Dyson spheres, theoretical megastructures envisioned by science fiction, would be built by civilizations far more technologically advanced than our own, with the capability to encapsulate a star to capture its energy output.

In the initiative dubbed Project Hephaistos, named after the ancient god of metallurgy, the researchers employed the latest data from the Gaia DR3, 2MASS, and WISE space surveys. Their findings have been detailed in a publication for the Monthly Notices of the Royal Astronomical Society.

The team created a specialized process to examine optical and infrared data for abnormal patterns indicative of Dyson spheres. By sifting through data related to approximately five million stellar sources, they managed to isolate a small group of objects exhibiting unusual infrared radiation patterns, which could potentially point to the presence of these hypothetical structures.

This abnormal radiation could potentially be attributed to the thermal waste emitted by incomplete Dyson spheres, dependent on their construction status and thermal properties.
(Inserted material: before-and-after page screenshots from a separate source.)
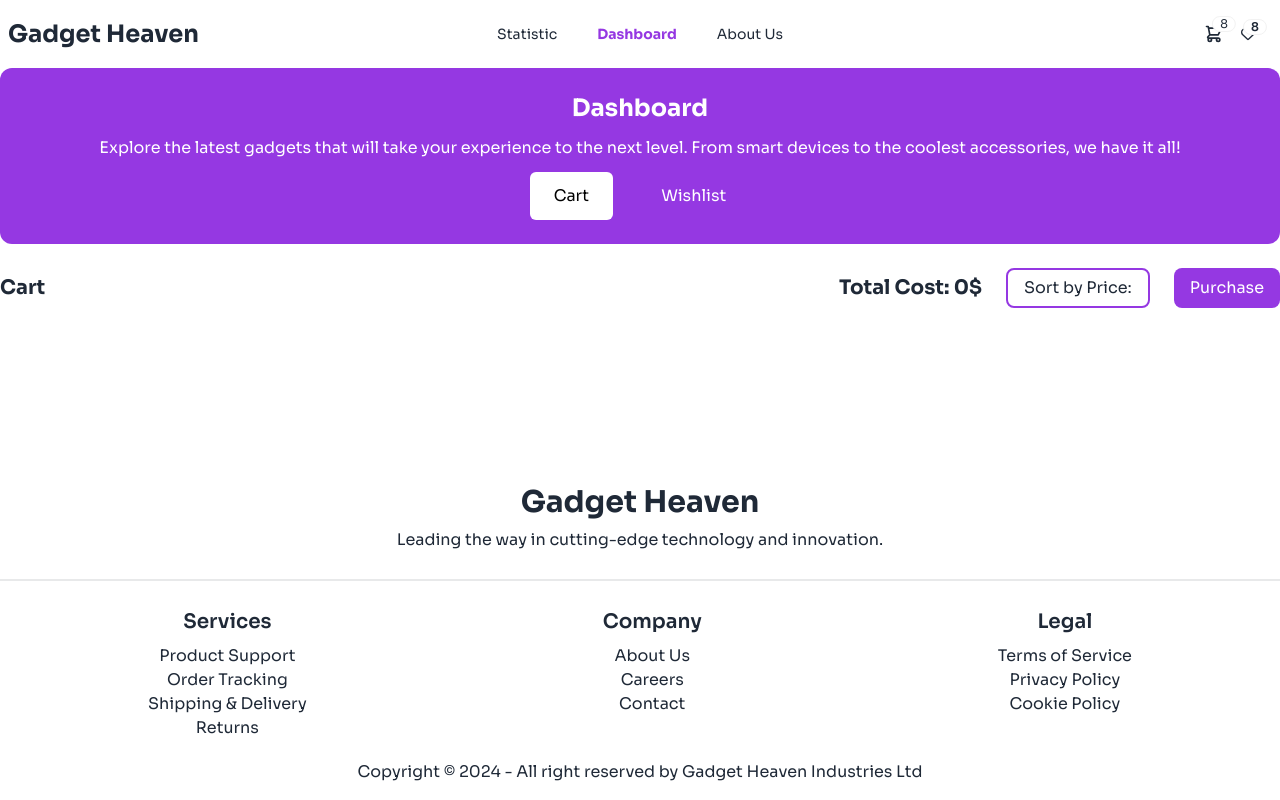
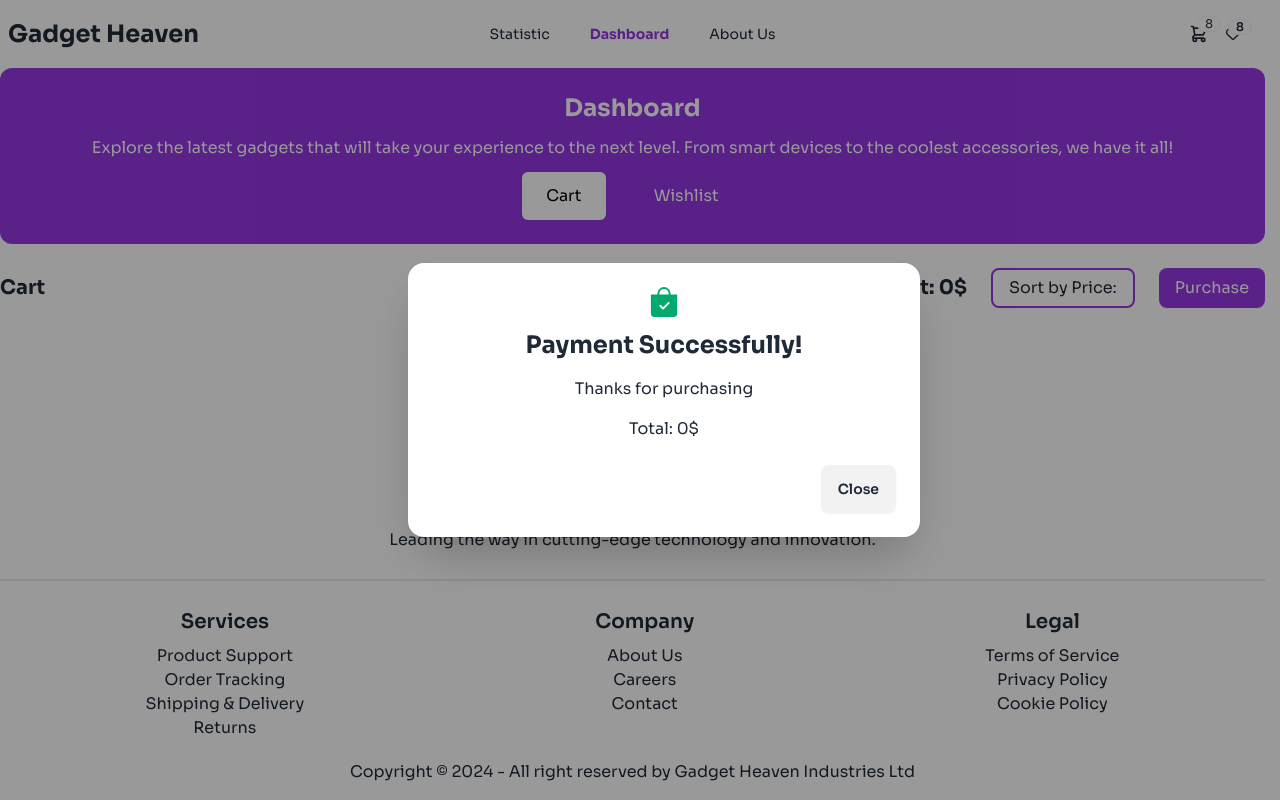
Before and after one commit to anait31/gadget-heaven, a React (Vite) app: page /dashboard in a window 1280 px wide. Both pictures are taken after a click on the button "Purchase". Built offline with nearby package versions, Linux system fonts and the light colour scheme.

Commit message:
Implement purchase button functionality

```diff
--- a/src/components/Dashboard/Dashboard.jsx
+++ b/src/components/Dashboard/Dashboard.jsx
@@ -4,6 +4,7 @@ import { useEffect, useState } from "react";
 import Cart from "../Cart/Cart";
 import Wishlist from "../Wishlist/Wishlist";
 import { Helmet } from "react-helmet";
+import { BsBagCheckFill } from "react-icons/bs";
 
 const Dashboard = () => {
     const [selectedProducts, setSelectedProducts] = useState([]);
@@ -66,6 +67,10 @@ const Dashboard = () => {
         setSelectedProducts(sortedProducts);
     };
 
+    const handleModalCloseeButton = () => {
+        setSelectedProducts([])
+    }
+
     return (
         <div className="max-w-7xl mx-auto">
             <Helmet>
@@ -77,7 +82,10 @@ const Dashboard = () => {
                 <div className="space-x-2">
                     <button onClick={() => handleCartButoon('cart')} className={`${isActive.status ? 'bg-white text-black' : ''} px-6 border-white py-3 rounded-md mr-4`}>Cart</button>
                     <button onClick={() => handleWishlist('wishlist')} className={`${isActive.status ? '' : 'bg-white text-black'} px-6 py-3 rounded-md mr-4`}>Wishlist</button>
+
                 </div>
+                {/* <Modal></Modal> */}
+
             </div>
             {
                 isActive.status ?
@@ -87,7 +95,23 @@ const Dashboard = () => {
                             <div className="flex space-x-6 items-center">
                                 <h2 className="text-xl font-bold">Total Cost: {totalCost}$</h2>
                                 <button onClick={handleSortByPrice} className="border-2 px-4 py-[6px] rounded-lg border-[#9538E2]">Sort by Price:</button>
-                                <button className="bg-[#9538E2] px-4 py-2 rounded-lg text-white">Purchase</button>
+                                <button onClick={() => document.getElementById('my_modal_5').showModal()} className={`bg-[#9538E2] px-4 py-2 rounded-lg text-white ${selectedProducts ? '' : 'm-6'}`}>Purchase</button>
+                                <dialog id="my_modal_5" className="modal modal-bottom sm:modal-middle">
+                                    <div className="modal-box text-center">
+                                        <div className="flex mb-3 text-3xl text-success justify-center">
+                                            <BsBagCheckFill></BsBagCheckFill>
+                                        </div>
+                                        <h3 className="font-bold text-2xl">Payment Successfully!</h3>
+                                        <p className="py-4">Thanks for purchasing</p>
+                                        <p className="">Total: {totalCost}$</p>
+                                        <div className="modal-action">
+                                            <form method="dialog">
+                                                {/* if there is a button in form, it will close the modal */}
+                                                <button onClick={handleModalCloseeButton} className="btn">Close</button>
+                                            </form>
+                                        </div>
+                                    </div>
+                                </dialog>
                             </div>
                         </div>
                         <div className="">
--- /dev/null
+++ b/src/components/Modal/Modal.jsx
@@ -0,0 +1,23 @@
+
+const Modal = () => {
+    return (
+        <div>
+            {/* Open the modal using document.getElementById('ID').showModal() method */}
+            <button className="btn" onClick={() => document.getElementById('my_modal_5').showModal()}>open modal</button>
+            <dialog id="my_modal_5" className="modal modal-bottom sm:modal-middle">
+                <div className="modal-box">
+                    <h3 className="font-bold text-lg">Hello!</h3>
+                    <p className="py-4">Press ESC key or click the button below to close</p>
+                    <div className="modal-action">
+                        <form method="dialog">
+                            {/* if there is a button in form, it will close the modal */}
+                            <button className="btn">Close</button>
+                        </form>
+                    </div>
+                </div>
+            </dialog>
+        </div>
+    );
+};
+
+export default Modal;
```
However, the study also considers the possibility that this radiation might stem from natural cosmic sources like dust rings or nebulae.

From their extensive database, the astronomers narrowed their focus to seven specific objects. These objects, all characterized by distinct mid-infrared radiation, lack typical explanations and are surrounded by warm debris disks, potentially pointing towards M dwarf stars. The researchers caution that further detailed analysis is essential to determine the true origins of these emissions and to assess their alignment with theoretical models of Dyson spheres.

Betsy Wilson

A true science nerd and pediatric nursing specialist, Betsy is passionate about all things pregnancy and baby-related. She contributes her expertise to the Scientific Origin.